Few figures hold as mythic a place in America's historical
consciousness as John Brown. A fervent abolitionist, his New
England reserve tempered by a childhood on the Ohio frontier, Brown
advocated arming fugitive slaves to fight for their freedom, an
idea that impressed Frederick Douglass, Ralph Waldo Emerson, and
Henry David Thoreau. In 1855, answering the call of his five sons
to join them in the desperate struggle for freedom in the new
territories, John Brown became a hero of "Bleeding Kansas." When he
returned east, the fiery leader launched his ambitious campaign to
rouse the slaves to freedom with a raid on the federal arsenal at
Harpers Ferry in 1859.
Labeled a madman for his failed military adventure, and
repudiated even by prominent antislavery leaders, Brown was tried
in a Virginia court and sentenced to hang for treason and sundry
other crimes. In John Brown: Legend Revisited, the eminent
historian Merrill D. Peterson brings the same blend of sharp-eyed
analysis and narrative elegance to bear on Brown's legacy that he
has used to unravel the images of Thomas Jefferson and Abraham
Brown's reputation has undergone a series of tectonic shifts
since he met his death on the gallows just before the Civil War.
Southerners viewed his exploits with apprehension, seeing Harpers
Ferry as a harbinger of servile insurrection, while Brown's
eloquence before the court won him sympathy in the North and
confirmed his place there as a hero and martyr.
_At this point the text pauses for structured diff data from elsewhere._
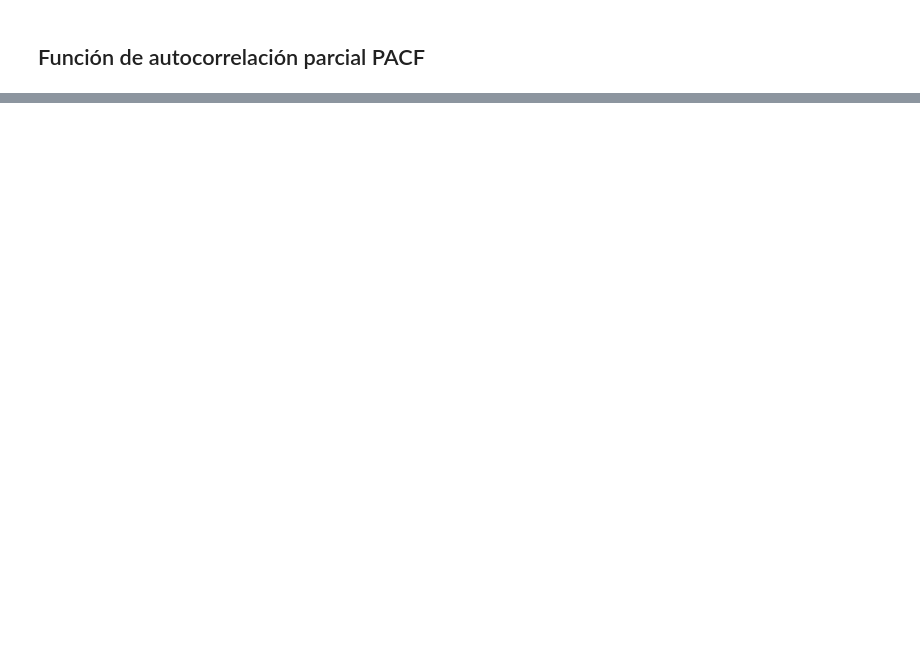
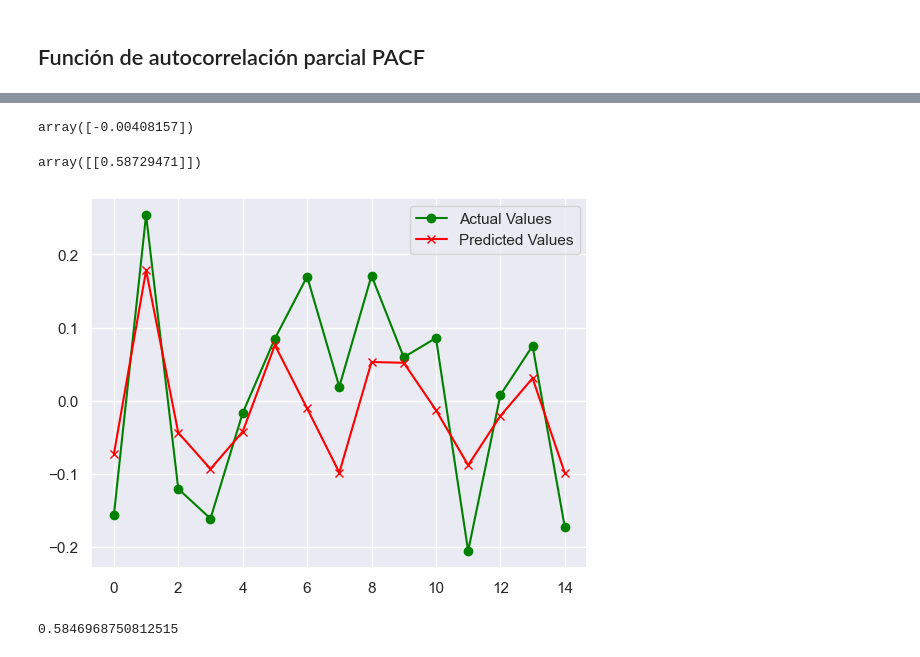
Before and after one commit to Chefi/Modelos-de-Control-de-Producci-n, a Jupyter notebook: Series de Tiempo en Python.ipynb, the cells around one changed output, grey strips where cells are left out. Saved outputs shown, nothing was run; the diff lists cells and outputs as text; code cells hidden in the pictures; blank space fills up the shorter version.

```diff
--- a/Series de Tiempo en Python.ipynb
+++ b/Series de Tiempo en Python.ipynb
@@ -229,0 +422,33 @@ plt.show()
+# %%
+X = X.reshape(-1, 1)
+y = y.reshape(-1, 1)
+# %%
+from sklearn.model_selection import train_test_split
+from sklearn.linear_model import LinearRegression
+X_train, X_test, y_train, y_test = train_test_split(X, y, test_size = 0.3, random_state = 2)
+# %%
+lr1 = LinearRegression()
+model = lr1.fit(X_train, y_train)
+# %%
+lr1.intercept_
+# %% [output]
+array([-0.00408157])
+# %%
+lr1.coef_
+# %% [output]
+array([[0.58729471]])
+# %%
+y1_pred = lr1.predict(X_test)
+# %%
+plt.plot(y_test[-15:], label="Actual Values", color = 'Green', marker = 'o')
+plt.plot(y1_pred[-15:], label="Predicted Values", color = 'Red', marker = 'x')
+plt.legend()
+plt.show()
+# %% [output]
+[figure, added]
+# %%
+from sklearn.metrics import r2_score
+
+print(r2_score(y_test, y1_pred))
+# %% [output]
+0.5846968750812515
```
Also changed, not shown: parts of 35 cells of this notebook.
Thoreau, the author
of passive resistance, wrote of Brown as a man of conscience.
Perhaps most important historically, Brown's exploits convinced
Southerners that Lincoln's election meant secession and a call to
Peterson gives us Brown in his own day, but he also shows how
the flaming abolitionist warrior's image, celebrated in art,
literature, and journalism, has shed some of the infamy conferred
by "Bleeding Kansas" to become a symbol of American idealism and
fervor to activists along the political spectrum. And so in the
civil rights battles of the twentieth century, Brown became a hero
to African Americans.
Is the information for this product incomplete, wrong or inappropriate?
Let us know about it.
Does this product have an incorrect or missing image?
Send us a new image.
Is this product missing categories?
Add more categories.
Review This Product
No reviews yet - be the first to create one!